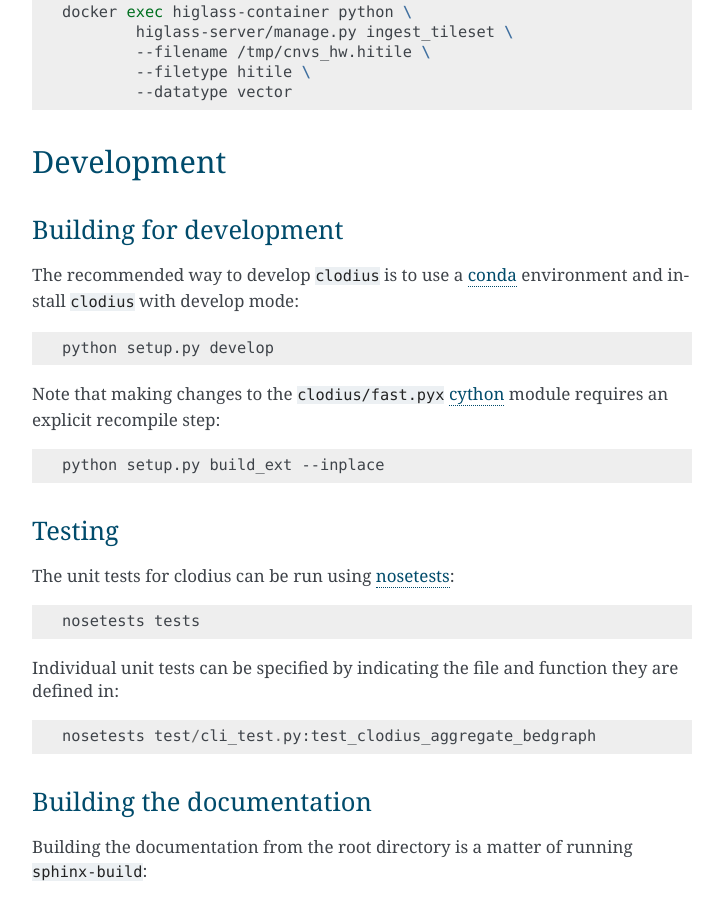
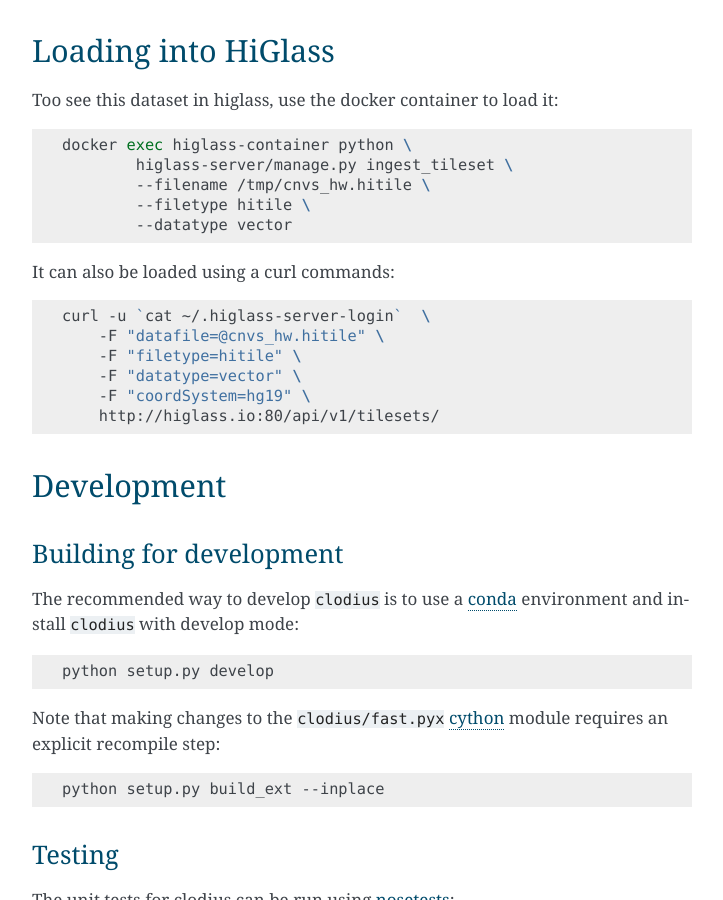
Before and after one commit to higlass/clodius, a Sphinx documentation site: the page built from docs/index.rst, in a window 1280 px wide and 900 px high, scrolled down 2426 px. Shown: the whole window, without its empty margins (388-1111 px from the left). Built offline with Sphinx 7.4.7, drawn with Linux system fonts in a browser that asks for light colours; formulas are drawn with MathJax 3; some of the changed text lies outside the part shown.

Commit message:
Updated documentation

```diff
--- a/docs/index.rst
+++ b/docs/index.rst
@@ -24,6 +24,10 @@ resolutions.
 
 BedGraph files
 --------------
+
+.. warning:: The order of the chromosomes in the bedgraph file have to
+    be consistent with the order specified for the assembly in
+    `the negspy repository <https://github.com/pkerpedjiev/negspy/tree/master/negspy/data>`_.
 
 Aggregation by addition
 ^^^^^^^^^^^^^^^^^^^^^^^
@@ -107,6 +111,18 @@ Too see this dataset in higlass, use the docker container to load it:
             --filetype hitile \
             --datatype vector
 
+It can also be loaded using a curl commands:
+
+.. code-block:: bash
+
+    curl -u `cat ~/.higlass-server-login`  \
+        -F "datafile=@cnvs_hw.hitile" \
+        -F "filetype=hitile" \
+        -F "datatype=vector" \
+        -F "coordSystem=hg19" \
+        http://higlass.io:80/api/v1/tilesets/
+
+
 Development
 -----------
 
```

Goal of the exercise: The number of lines in the data that hold "hitile" must be the entire answer.

Response for this exercise: 3